Dana holds a BA in American Studies from UC Santa Cruz, a Masters degree in Literature from Mills College, and an AA degree from the California Culinary Academy. She lives in San Francisco with her sweetie, her daughter, and their mad Norwich Terrier, Chickpea.
Gina: Why do you love pie?
Dana: According to Janet Clarkson (Pie: A Global History), every food was once first pie, and pies can be traced back to the Neolithic Period (9500 BC!). Now that’s some history. Crust was the original Le Creuset braiser; lunch box; tupperware. Food encased made it super transportable, cookable, and a cinch to store to boot. And then there’s all that intense interior juice becoming le Zen “One” with crisp, chewy starch, and the ability of pies to embody both sweet perfume or earthy savory so beautifully. Pies are brilliant, functional, and delicious. No wonder they caught on. What’s not to love?
Gina: What is your fondest pie memory?

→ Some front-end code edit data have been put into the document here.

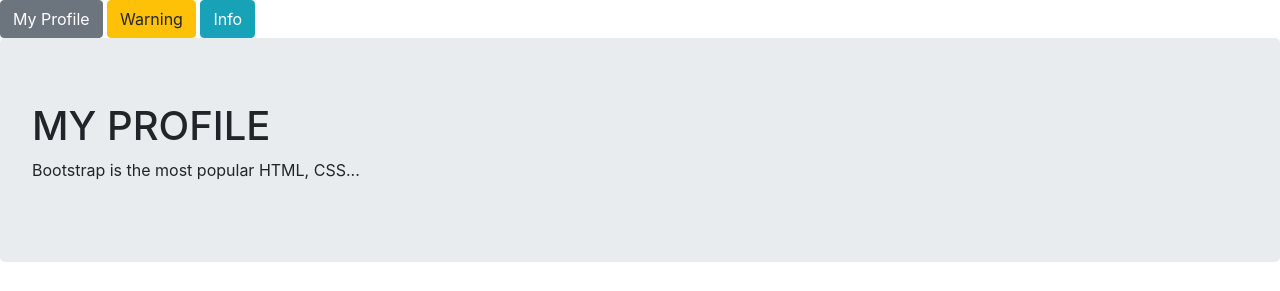
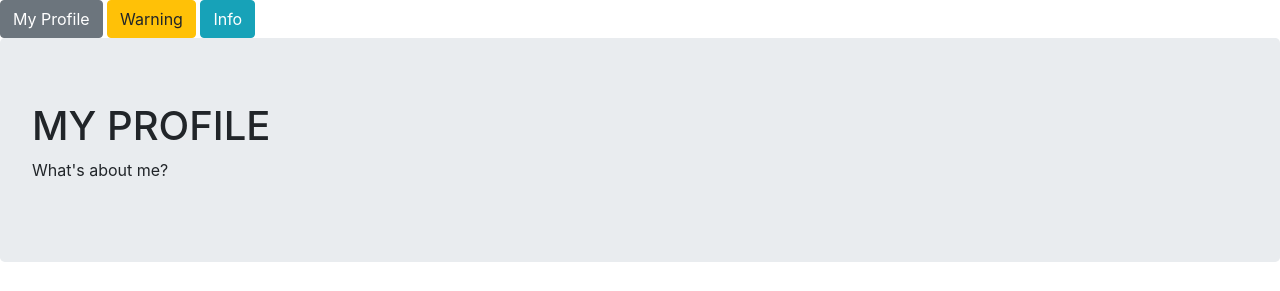
Before and after one commit to fernfern26/fernfern26.github.io, a plain HTML site: page aboutme.html in a window 1280 px wide. Shown: the top 291 px of the page. Drawn offline with nearby package versions, Linux system fonts and the light colour scheme.

Commit message:
Update aboutme.html

```diff
--- a/aboutme.html
+++ b/aboutme.html
@@ -17,8 +17,8 @@
 <button type="button" class="btn btn-info">Info</button>
 
 <div class="jumbotron">
-  <h1> MY PROFILE</h1>
-  <p>Bootstrap is the most popular HTML, CSS...</p>
+  <h1>MY PROFILE</h1>
+  <p>What's about me?</p>
 </div>
 
   <body>
```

Dana: Tamale Pie. A woman cooked hot lunch for us daily at my tiny grade school. Her weekly pie was all peppers, beef, chilies, olives, and cheese fired under a cornmeal crust. Lord it was good. Wednesdays couldn’t whip around fast enough. And yes, the cheese was doozy-orange; the olives canned con perfect thumb holes, but it so didn’t matter. When I dug into this obsession as a trained chef, I found that tamale pie was one of the very cool original pies.
Diana Kennedy includes a recipe for a Mayan “tamale pie” called Muk-Bil Pollo in her dazzling Cusines of Mexico. It was placed in the earth and long-baked for Mukpipoyo, a day that Indians honor their dead. I, of course, had to make it on-the-spot. A stew of pork, chicken, chiles, onions, tomatoes, herbs, and garlic is encased in a masa dough brought together with water, rendered lard and its cracklings, then baked for 1 -1/2 hours.

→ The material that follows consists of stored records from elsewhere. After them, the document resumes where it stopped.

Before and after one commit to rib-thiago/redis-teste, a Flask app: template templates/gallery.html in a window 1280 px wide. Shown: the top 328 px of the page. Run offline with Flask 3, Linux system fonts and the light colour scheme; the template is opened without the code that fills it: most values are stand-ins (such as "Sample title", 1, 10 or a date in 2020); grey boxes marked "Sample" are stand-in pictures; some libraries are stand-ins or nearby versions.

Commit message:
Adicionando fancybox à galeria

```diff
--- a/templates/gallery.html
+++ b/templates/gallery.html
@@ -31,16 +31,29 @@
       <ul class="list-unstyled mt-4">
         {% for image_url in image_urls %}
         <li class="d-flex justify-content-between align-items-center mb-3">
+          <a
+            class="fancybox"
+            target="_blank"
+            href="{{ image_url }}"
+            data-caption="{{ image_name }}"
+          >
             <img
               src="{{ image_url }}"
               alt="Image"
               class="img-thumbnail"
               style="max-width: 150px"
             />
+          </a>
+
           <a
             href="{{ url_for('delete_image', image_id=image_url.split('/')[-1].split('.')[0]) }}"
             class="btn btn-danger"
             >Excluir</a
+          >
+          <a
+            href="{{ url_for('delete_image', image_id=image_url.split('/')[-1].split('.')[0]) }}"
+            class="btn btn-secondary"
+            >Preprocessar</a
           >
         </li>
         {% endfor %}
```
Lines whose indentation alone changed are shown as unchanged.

My sweetie said she adored it except for the tough “shingle” outer layer. Yet that rough chewy crust was enigmatic to me; what I most loved about it. It is indeed SO sturdy you can turn the whole pie out of its cooking vessel intact, which is how it originally traveled, tied with banana leaf as a handle (!). Could there be anything more beautiful on earth than one of these babies approaching in a friend’s hand?
Gina: What is your favorite kind of pie?

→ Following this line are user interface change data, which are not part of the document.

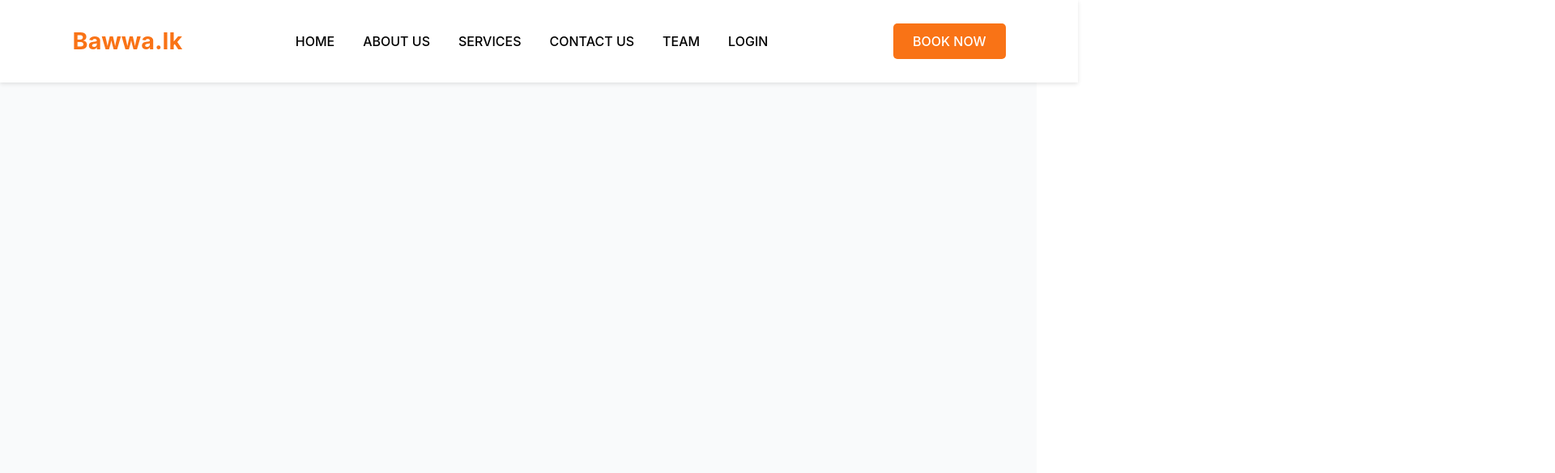
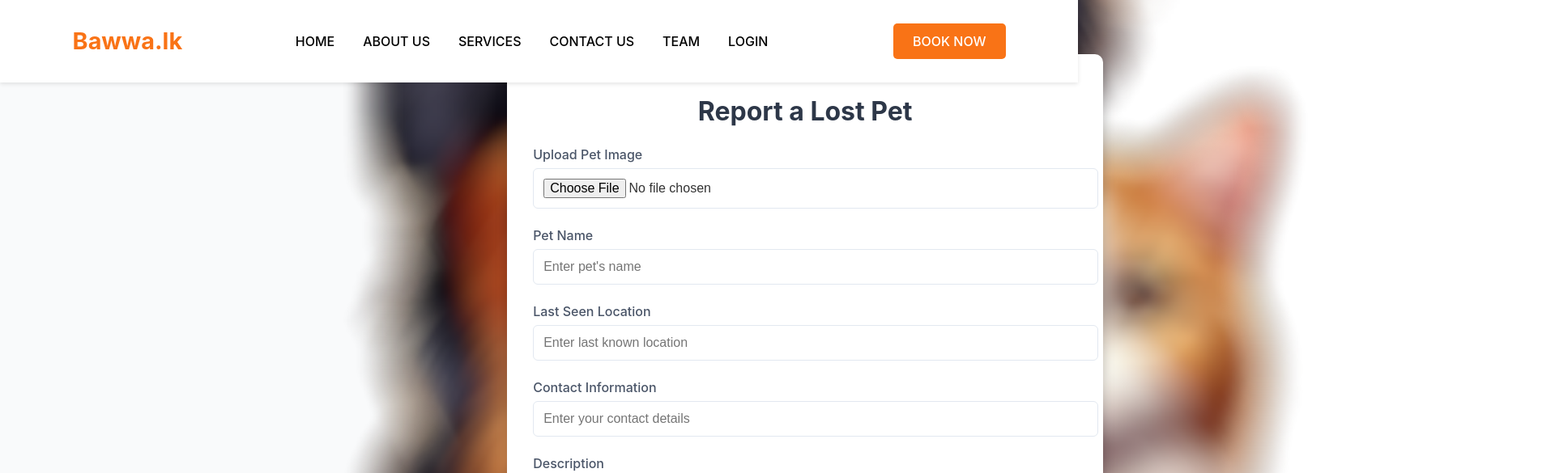
Before and after one commit to jayanikalansooriya24/Bawwa.lk, a React (Vite) app in the folder frontend/: page /lostpet in a window 1280 px wide. Shown: the top 585 px of the page at 81% size, 1920 px wide, since content can reach past the window. Built offline with nearby package versions, Linux system fonts and the light colour scheme.

Commit message:
lost pet
complete lost pet and registration pet and user

```diff
--- a/frontend/src/App.jsx
+++ b/frontend/src/App.jsx
@@ -6,6 +6,8 @@ import Footer from "./Components/footer/footer";
 import Register from "./Pages/Registration/Register";
 import Feedback from "./Pages/Feedback/feedback";
 import Userprofile from "./Pages/Userprofile/userprofile";
+import Lostpet from "./Pages/Lostpet/lostpet";
+
 
 function App() {
   return (
@@ -17,6 +19,7 @@ function App() {
           <Route path="/register" element={<Register />} />
           <Route path="/feedback" element={<Feedback />} /> {/* Add Feedback Route */}
           <Route path="/userprofile" element={<Userprofile />} /> {/* Add User Profile Route */}
+          <Route path="/lostpet" element={<Lostpet />} /> {/* Add Lost Pet Route */}
         </Routes>
       </div>
       <Footer />
--- /dev/null
+++ b/frontend/src/Pages/Lostpet/lostpet.css
@@ -0,0 +1,131 @@
+/* Background styling */
+.bg-gray-100 {
+  background: url('../../assets/1.png') no-repeat center center;
+  background-size: cover;
+  min-height: 100vh;
+  width: 440%;
+  display: flex;
+  align-items: center;
+  justify-content: center;
+}
+
+
+.p-6 {
+  padding: 1.5rem;
+
+}
+
+.min-h-screen {
+  min-height: 100vh;
+  align-items: center;
+}
+
+.text-3xl {
+  font-size: 2rem;
+  font-weight: bold;
+  color: #2d3748;
+  width: 100%;
+}
+
+.font-bold {
+  font-weight: 700;
+}
+
+.text-center {
+  text-align: center;
+}
+
+.mb-6 {
+  margin-bottom: 1.5rem;
+  width: 100%;
+}
+
+.max-w-2xl {
+  max-width: 42rem;
+  margin: auto;
+  background: rgba(255, 255, 255, 0.9);
+  border-radius: 10px;
+  box-shadow: 0 10px 25px rgba(0, 0, 0, 0.2);
+  padding: 2rem;
+  width: 100%;
+  align-items: center;
+}
+
+.bg-white {
+  background-color: white;
+  width: 100%;
+  align-items: center;
+}
+
+.rounded-lg {
+  border-radius: 10px;
+  width: 100%;
+}
+
+.shadow-md {
+  box-shadow: 0 5px 15px rgba(0, 0, 0, 0.2);
+}
+
+.mb-4 {
+  margin-bottom: 1rem;
+  width: 100%;
+}
+
+.block {
+  display: block;
+  width: 100%;
+}
+
+.text-gray-700 {
+  color: #4a5568;
+}
+
+.font-medium {
+  font-weight: 500;
+}
+
+.w-full {
+  width: 100%;
+}
+
+.p-2 {
+  padding: 0.75rem;
+  font-size: 1rem;
+  width: 100%;
+}
+
+.border {
+  border: 1px solid #e2e8f0;
+  transition: border 0.3s;
+  width: 100%;
+}
+
+.border:hover {
+  border-color: #4299e1;
+}
+
+.rounded-md {
+  border-radius: 0.375rem;
+}
+
+textarea {
+  resize: vertical;
+}
+
+button {
+  transition: all 0.3s ease-in-out;
+}
+
+.bg-blue-500 {
+  background-color: #4299e1;
+  transition: background 0.3s;
+}
+
+.text-white {
+  color: white;
+}
+
+.hover\:bg-blue-600:hover {
+  background-color: #3182ce;
+  transform: scale(1.05);
+}
--- /dev/null
+++ b/frontend/src/Pages/Lostpet/lostpet.jsx
@@ -0,0 +1,57 @@
+import React, { useState } from "react";
+import "./lostpet.css";
+
+const LostPet = () => {
+  const [image, setImage] = useState(null);
+
+  const handleImageChange = (event) => {
+    const file = event.target.files[0];
+    if (file) {
+      const imageUrl = URL.createObjectURL(file);
+      setImage(imageUrl);
+    }
+  };
+
+  return (
+    <div className="p-6 bg-gray-100 min-h-screen">
+      <div className="max-w-2xl mx-auto bg-white p-6 rounded-lg shadow-md">
+        <h1 className="text-3xl font-bold text-center mb-6">Report a Lost Pet</h1>
+
+        {/* Image Upload */}
+        <div className="mb-4">
+          {image && <img src={image} alt="Lost Pet" className="w-full h-64 object-cover rounded-md mb-4" />}
+          <label className="block text-gray-700 font-medium mb-2">Upload Pet Image</label>
+          <input type="file" accept="image/*" onChange={handleImageChange} className="w-full p-2 border rounded-md" />
+        </div>
+
+        <form>
+          <div className="mb-4">
+            <label className="block text-gray-700 font-medium mb-2">Pet Name</label>
+            <input type="text" className="w-full p-2 border rounded-md" placeholder="Enter pet's name" />
+          </div>
+
+          <div className="mb-4">
+            <label className="block text-gray-700 font-medium mb-2">Last Seen Location</label>
+            <input type="text" className="w-full p-2 border rounded-md" placeholder="Enter last known location" />
+          </div>
+
+          <div className="mb-4">
+            <label className="block text-gray-700 font-medium mb-2">Contact Information</label>
+            <input type="text" className="w-full p-2 border rounded-md" placeholder="Enter your contact details" />
+          </div>
+
+          <div className="mb-4">
+            <label className="block text-gray-700 font-medium mb-2">Description</label>
+            <textarea className="w-full p-2 border rounded-md" rows="4" placeholder="Provide additional details"></textarea>
+          </div>
+
+          <button className="w-full bg-blue-500 text-white p-2 rounded-md hover:bg-blue-600">
+            Submit Report
+          </button>
+        </form>
+      </div>
+    </div>
+  );
+};
+
+export default LostPet;
--- a/frontend/src/Pages/Userprofile/userprofile.jsx
+++ b/frontend/src/Pages/Userprofile/userprofile.jsx
@@ -1,34 +1,97 @@
-import React, { useState, useEffect } from "react";
+import React, { useState, useRef } from "react";
 import { FaUser, FaPaw, FaEnvelope, FaPhone, FaCalendarAlt } from "react-icons/fa";
+import { Upload, X, Venus, Mars } from "lucide-react";
+import "./UserProfile.css"; // Ensure you have a CSS file for styling
 
 const UserProfile = () => {
-  const [profile, setProfile] = useState(null);
+  const fileInputRef = useRef(null);
 
-  useEffect(() => {
-    const storedProfile = JSON.parse(localStorage.getItem("userProfile"));
-    if (storedProfile) setProfile(storedProfile);
-  }, []);
+  const [profileData, setProfileData] = useState({
+    user: { firstName: "John", lastName: "Doe", email: "johndoe@example.com", phone: "123-456-7890" },
+    pet: { name: "Buddy", breed: "Golden Retriever", age: "3", gender: "male", birthdate: "2021-05-12", image: null }
+  });
+
+  const [editing, setEditing] = useState(false);
+
+  const handleChange = (e, section) => {
+    const { name, value } = e.target;
+    setProfileData((prev) => ({
+      ...prev,
+      [section]: { ...prev[section], [name]: value }
+    }));
+  };
+
+  const handleImageUpload = (e) => {
+    const file = e.target.files?.[0];
+    if (file) {
+      const reader = new FileReader();
+      reader.onloadend = () =>
+        setProfileData((prev) => ({
+          ...prev,
+          user: { ...prev.user, image: reader.result }
+        }));
+      reader.readAsDataURL(file);
+    }
+  };
+
+  const removeImage = () => {
+    setProfileData((prev) => ({
+      ...prev,
+      user: { ...prev.user, image: null }
+    }));
+    if (fileInputRef.current) fileInputRef.current.value = "";
+  };
 
   return (
-    <div className="profile-container">
-      <h2><FaUser /> User Profile</h2>
-      {profile ? (
-        <>
-          <p><strong>Name:</strong> {profile.user.firstName} {profile.user.lastName}</p>
-          <p><strong>Email:</strong> {profile.user.email}</p>
-          <p><strong>Phone:</strong> {profile.user.phone}</p>
+    <div className="user-profile-container">
+      <h1>User Profile</h1>
 
-          <h3><FaPaw /> Pet Information</h3>
-          <p><strong>Pet Name:</strong> {profile.pet.name}</p>
-          <p><strong>Breed:</strong> {profile.pet.breed}</p>
-          <p><strong>Birthdate:</strong> {profile.pet.birthdate || "N/A"}</p>
-          <p><strong>Age:</strong> {profile.pet.age}</p>
+      <div className="profile-card">
+        <div className="profile-image">
+          {profileData.user.image ? (
+            <img src={profileData.user.image} alt="Profile" />
+          ) : (
+            <div className="image-placeholder">No Profile Image</div>
+          )}
+          <label className="upload-label">
+            <Upload /> Upload Profile Picture
+            <input type="file" ref={fileInputRef} onChange={handleImageUpload} hidden />
+          </label>
+          {profileData.user.image && <button onClick={removeImage}><X /> Remove</button>}
+        </div>
 
-          {profile.pet.image && <img src={profile.pet.image} alt="Pet" className="pet-image" />}
-        </>
-      ) : (
-        <p>No profile data found.</p>
-      )}
+        <div className="profile-info">
+          {!editing ? (
+            <>
+              <p><FaUser /> <strong>Name:</strong> {profileData.user.firstName} {profileData.user.lastName}</p>
+              <p><FaEnvelope /> <strong>Email:</strong> {profileData.user.email}</p>
+              <p><FaPhone /> <strong>Phone:</strong> {profileData.user.phone}</p>
+              <h3><FaPaw /> Pet Details</h3>
+              <p><strong>Name:</strong> {profileData.pet.name}</p>
+              <p><strong>Breed:</strong> {profileData.pet.breed}</p>
+              <p><strong>Age:</strong> {profileData.pet.age} years</p>
+              <p><strong>Birthdate:</strong> {profileData.pet.birthdate}</p>
+              <p><strong>Gender:</strong> {profileData.pet.gender === "male" ? <Mars /> : <Venus />} {profileData.pet.gender}</p>
+              <button onClick={() => setEditing(true)}>Edit Profile</button>
+            </>
+          ) : (
+            <>
+              <input type="text" name="firstName" value={profileData.user.firstName} onChange={(e) => handleChange(e, "user")} placeholder="First Name" />
+              <input type="text" name="lastName" value={profileData.user.lastName} onChange={(e) => handleChange(e, "user")} placeholder="Last Name" />
+              <input type="email" name="email" value={profileData.user.email} onChange={(e) => handleChange(e, "user")} placeholder="Email" />
+              <input type="tel" name="phone" value={profileData.user.phone} onChange={(e) => handleChange(e, "user")} placeholder="Phone Number" />
+
+              <h3><FaPaw /> Edit Pet Details</h3>
+              <input type="text" name="name" value={profileData.pet.name} onChange={(e) => handleChange(e, "pet")} placeholder="Pet Name" />
+              <input type="text" name="breed" value={profileData.pet.breed} onChange={(e) => handleChange(e, "pet")} placeholder="Breed" />
+              <input type="text" name="age" value={profileData.pet.age} onChange={(e) => handleChange(e, "pet")} placeholder="Age" />
+              <input type="date" name="birthdate" value={profileData.pet.birthdate} onChange={(e) => handleChange(e, "pet")} />
+
+              <button onClick={() => setEditing(false)}>Save</button>
+            </>
+          )}
+        </div>
+      </div>
     </div>
   );
 };
```
Also changed, not shown: frontend/src/Pages/Losspet/losspet.css (deleted), frontend/src/Pages/Losspet/losspet.jsx (deleted), frontend/src/Pages/Userprofile/userprofile.css (indentation only).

Dana: Besides Tamale? I’m generally far more savory than sweet-inclined. Chicken Pot with Béchamel, Tarragon, Spring Vegetables; Steak & Kidney; Shepherd’s; any Smoked Fish extravaganza. But don’t misunderstand: neon, viscous berry bubbles busting through a top crust will undo me every time.
Gina: What is the oddest pie you’ve made, seen, or heard about?
Dana: The wacky early “animated” pies, used in court entertainments are pretty captivating. Bottom crusts were filled with live birds then covered only to burst out and fly away when cut open in front of astonished guests: “When the pie was opened, the birds began to sing. Wasn’t that a dainty dish to set before the King.”
Gina: Have you ever participated in or judged a pie contest? Please tell me about your experiences. Do you have any competition tips?
Dana: No. But I’m always free for that sort of thing.
Gina: What criteria should pie judges consider? Is there a proper technique to tasting pie?
Dana: Crust, crust, crust. Filling, filling, filling. And attacking said pie is appropriate, but probably not ever “proper.”
Gina: What is the secret to a perfect crust?
Dana: Lard or butter, I’m not picky. You can get lovely, crisp crusts from either. The secret is quick, cool handling. Shuna Fish Lydon (who is firmly in the butter camp) offers one of the most illuminating pie dough treatise I’ve ever encountered on her lovely blog, Eggbeater.
Gina: Do you think great bakers are born rather than made? Can anybody learn to make pie? What personality traits make for the best pie bakers?
Dana: Anything can be learned! But baking is perhaps a more exact art than other kinds of cooking, so someone naturally exacting might have an advantage here.
Gina: Why does pie matter today?
Dana: Because it is one of our original foods and it still thrives in spades.